David Baum
Major Transitions in Evolution
Seminar 2, 9:55–10:45 MWF
Cultural Anthropology and Human Diversity
Lecture 1, 9:55–10:45 TR; Discussion 332, 2:25–3:15 T
General Chemistry I
Lecture 2, 1:20–2:10 MWF; Discussion 334, 12:05–12:55 TR; Lab 634, 2:25–5:25 R

The main seminar in this FIG, Interdisciplinary Letters & Science 101: “Major Transitions in Evolution,” will introduce students to evolutionary biology and its role in synthesizing knowledge across biology and beyond.

We will do this through interactive lectures and readings that cover different aspects of evolutionary theory. Discussions will focus on clarifying why evolution is so well established, and why it serves as an organizing principle in all of biology. Once you are feeling comfortable with the core concepts of evolution, we will put that knowledge to work in making sense of certain amazing transitions that occurred in the history of life on Earth. This will include the transition from non-life to life (a chemical problem), the transition from simple, prokaryotic cells to complex eukaryotic cells, and some of the key transitions in the relatively recent history of the human lineage (an anthropological issue).

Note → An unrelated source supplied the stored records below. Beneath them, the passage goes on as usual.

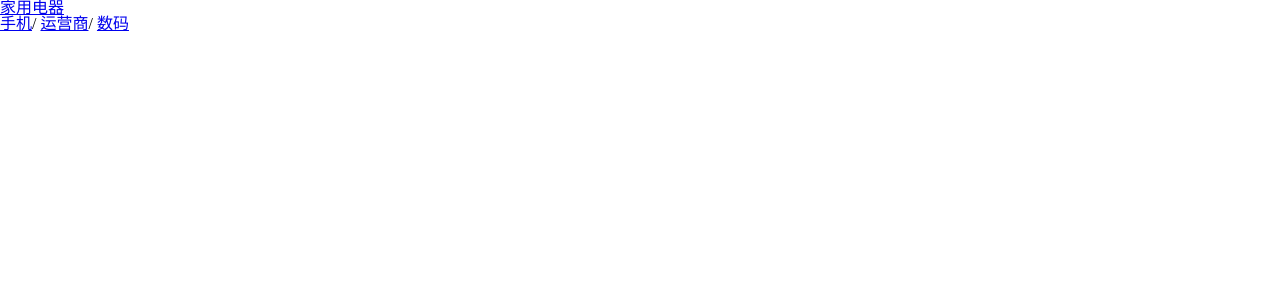
Repository: Romic77/css-test
Page: exercise/02_京东左侧导航条.html
These files come from the project's save history. The page is drawn as it stood at one moment and after the next save; the edit follows.
The browser window is 1280 px wide. The pictures show the whole page.

Above is the page before, as saved 2022-09-03 13:44:29.

After the next save:
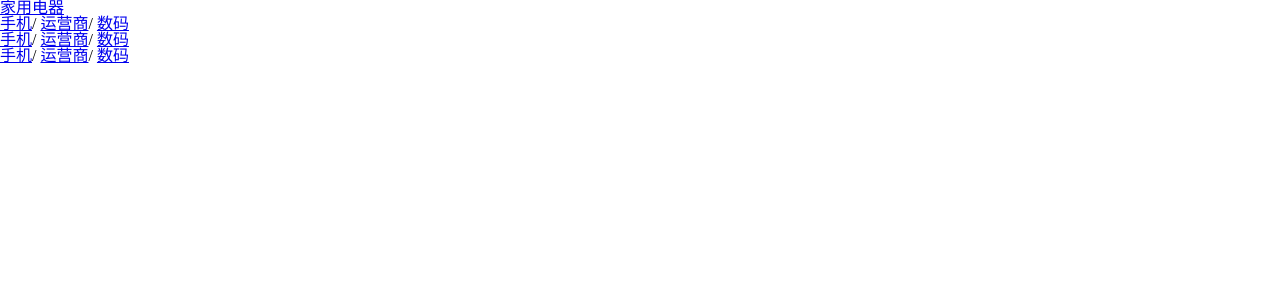
Saved 28 s later.
--- a/exercise/02_京东左侧导航条.html
+++ b/exercise/02_京东左侧导航条.html
@@ -23,6 +23,14 @@
             <a href="#">运营商</a>/
             <a href="#">数码</a>
         </div>
+        <div><a href="#">手机</a>/
+            <a href="#">运营商</a>/
+            <a href="#">数码</a>
+        </div>
+        <div><a href="#">手机</a>/
+            <a href="#">运营商</a>/
+            <a href="#">数码</a>
+        </div>
     </nav>
 </body>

The goal is to equip you with an understanding of what a good evolutionary narrative looks like.  As a final project, groups of students will conduct literature research on a group of organisms and then prepare a presentation summarizing the group’s evolutionary history. Assessment will be based on quizzes, short writing assignments, a paper, a presentation, and contributions to in-class discussions and debates.

Anthropology 104: “Cultural Anthropology and Human Diversity” — Provides a comparative cross-cultural consideration of social organization, economics, politics, language, religion, ecology, gender, and cultural change. These topics will help provide context for our analysis of the American criminal justice system and our literatures about it.

Chemistry 103: “General Chemistry I” — Introduction to stoichiometry and the mole concept; the behavior of gases, liquids, and solids; thermochemistry; electronic structure of atoms and chemical bonding; descriptive chemistry of selected elements and compounds; and intermolecular forces.